### INFORMATION GIVEN:
——

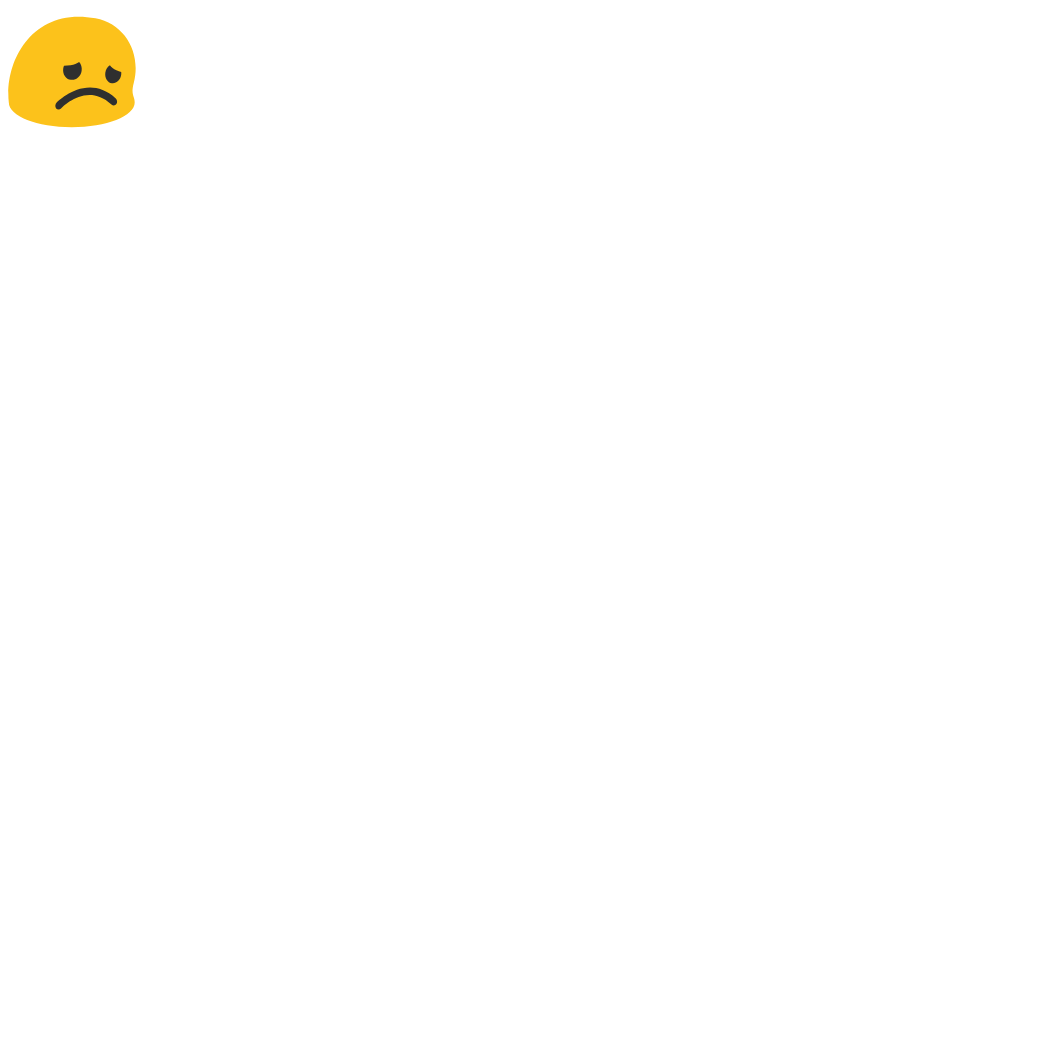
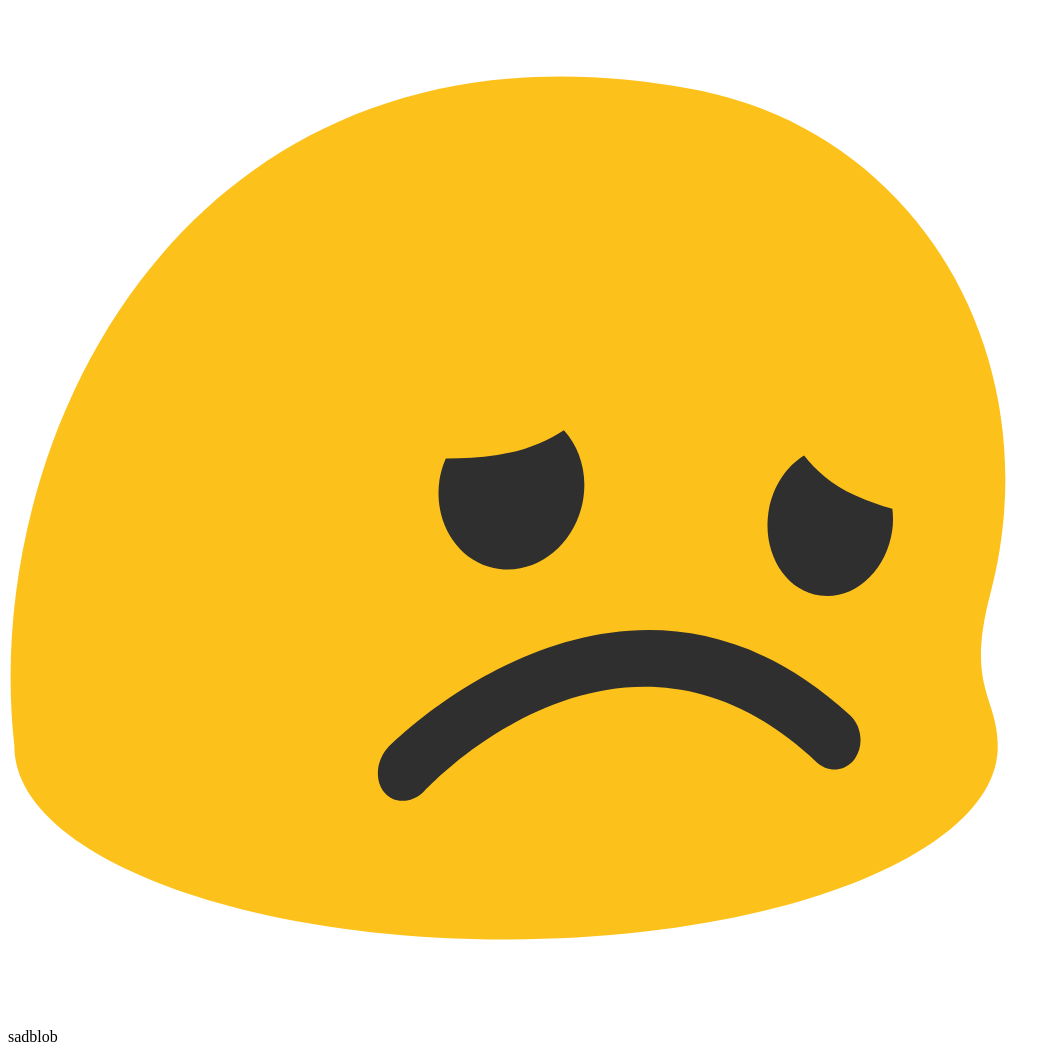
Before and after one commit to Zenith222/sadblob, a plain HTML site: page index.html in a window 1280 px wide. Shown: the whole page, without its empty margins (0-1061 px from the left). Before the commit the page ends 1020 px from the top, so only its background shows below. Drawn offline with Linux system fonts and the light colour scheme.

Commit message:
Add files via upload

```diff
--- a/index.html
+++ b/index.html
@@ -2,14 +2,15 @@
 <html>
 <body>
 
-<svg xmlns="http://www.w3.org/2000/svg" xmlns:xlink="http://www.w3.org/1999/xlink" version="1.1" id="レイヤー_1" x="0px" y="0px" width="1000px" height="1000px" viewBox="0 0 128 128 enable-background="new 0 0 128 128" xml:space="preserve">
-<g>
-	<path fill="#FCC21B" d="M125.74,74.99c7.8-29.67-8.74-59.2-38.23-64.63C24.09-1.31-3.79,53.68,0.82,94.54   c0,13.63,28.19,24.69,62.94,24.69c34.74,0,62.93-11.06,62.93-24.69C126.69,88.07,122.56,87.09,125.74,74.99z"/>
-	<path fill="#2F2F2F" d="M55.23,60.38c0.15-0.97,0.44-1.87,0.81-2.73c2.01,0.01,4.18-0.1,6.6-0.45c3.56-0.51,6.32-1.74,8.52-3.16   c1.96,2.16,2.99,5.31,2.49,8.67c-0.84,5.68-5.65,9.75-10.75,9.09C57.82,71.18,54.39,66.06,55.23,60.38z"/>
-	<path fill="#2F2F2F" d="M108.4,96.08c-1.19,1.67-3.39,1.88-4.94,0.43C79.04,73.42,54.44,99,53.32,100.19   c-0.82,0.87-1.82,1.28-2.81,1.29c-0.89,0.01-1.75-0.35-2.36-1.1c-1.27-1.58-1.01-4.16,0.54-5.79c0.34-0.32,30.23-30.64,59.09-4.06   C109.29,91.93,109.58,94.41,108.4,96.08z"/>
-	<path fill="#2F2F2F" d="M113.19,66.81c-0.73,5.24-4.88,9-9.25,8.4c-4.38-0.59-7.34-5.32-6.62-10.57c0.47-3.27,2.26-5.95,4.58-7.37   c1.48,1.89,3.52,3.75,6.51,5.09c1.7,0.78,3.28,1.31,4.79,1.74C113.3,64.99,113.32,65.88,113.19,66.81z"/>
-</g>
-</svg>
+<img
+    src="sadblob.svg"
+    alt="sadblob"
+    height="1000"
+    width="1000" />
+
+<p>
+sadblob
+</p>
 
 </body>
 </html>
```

——

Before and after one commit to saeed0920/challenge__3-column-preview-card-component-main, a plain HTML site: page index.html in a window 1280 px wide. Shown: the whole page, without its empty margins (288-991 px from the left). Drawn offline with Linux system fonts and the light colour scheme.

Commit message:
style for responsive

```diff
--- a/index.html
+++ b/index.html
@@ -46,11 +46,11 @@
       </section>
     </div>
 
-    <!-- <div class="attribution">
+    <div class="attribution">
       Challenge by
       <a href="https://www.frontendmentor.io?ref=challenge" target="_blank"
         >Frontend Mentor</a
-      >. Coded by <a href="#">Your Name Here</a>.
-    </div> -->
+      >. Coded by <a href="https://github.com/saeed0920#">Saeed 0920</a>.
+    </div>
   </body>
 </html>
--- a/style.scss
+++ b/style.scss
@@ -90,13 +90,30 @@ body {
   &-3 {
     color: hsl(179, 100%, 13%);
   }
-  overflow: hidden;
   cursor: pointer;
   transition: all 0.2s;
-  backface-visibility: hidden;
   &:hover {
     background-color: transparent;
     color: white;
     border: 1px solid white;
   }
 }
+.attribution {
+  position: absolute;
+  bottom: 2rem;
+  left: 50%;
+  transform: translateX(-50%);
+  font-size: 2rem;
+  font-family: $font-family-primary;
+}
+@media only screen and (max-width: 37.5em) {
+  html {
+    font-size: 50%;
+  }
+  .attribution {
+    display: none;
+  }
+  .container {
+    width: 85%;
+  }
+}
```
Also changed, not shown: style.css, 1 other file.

——

### DIRECTIONS FOR THIS TASK:
Whichever lines of the data include the word "sadblob", pull them out.

### REPLY:
Before and after one commit to Zenith222/sadblob, a plain HTML site: page index.html in a window 1280 px wide. Shown: the whole page, without its empty margins (0-1061 px from the left). Before the commit the page ends 1020 px from the top, so only its background shows below. Drawn offline with Linux system fonts and the light colour scheme.
+    src="sadblob.svg"
+    alt="sadblob"
+sadblob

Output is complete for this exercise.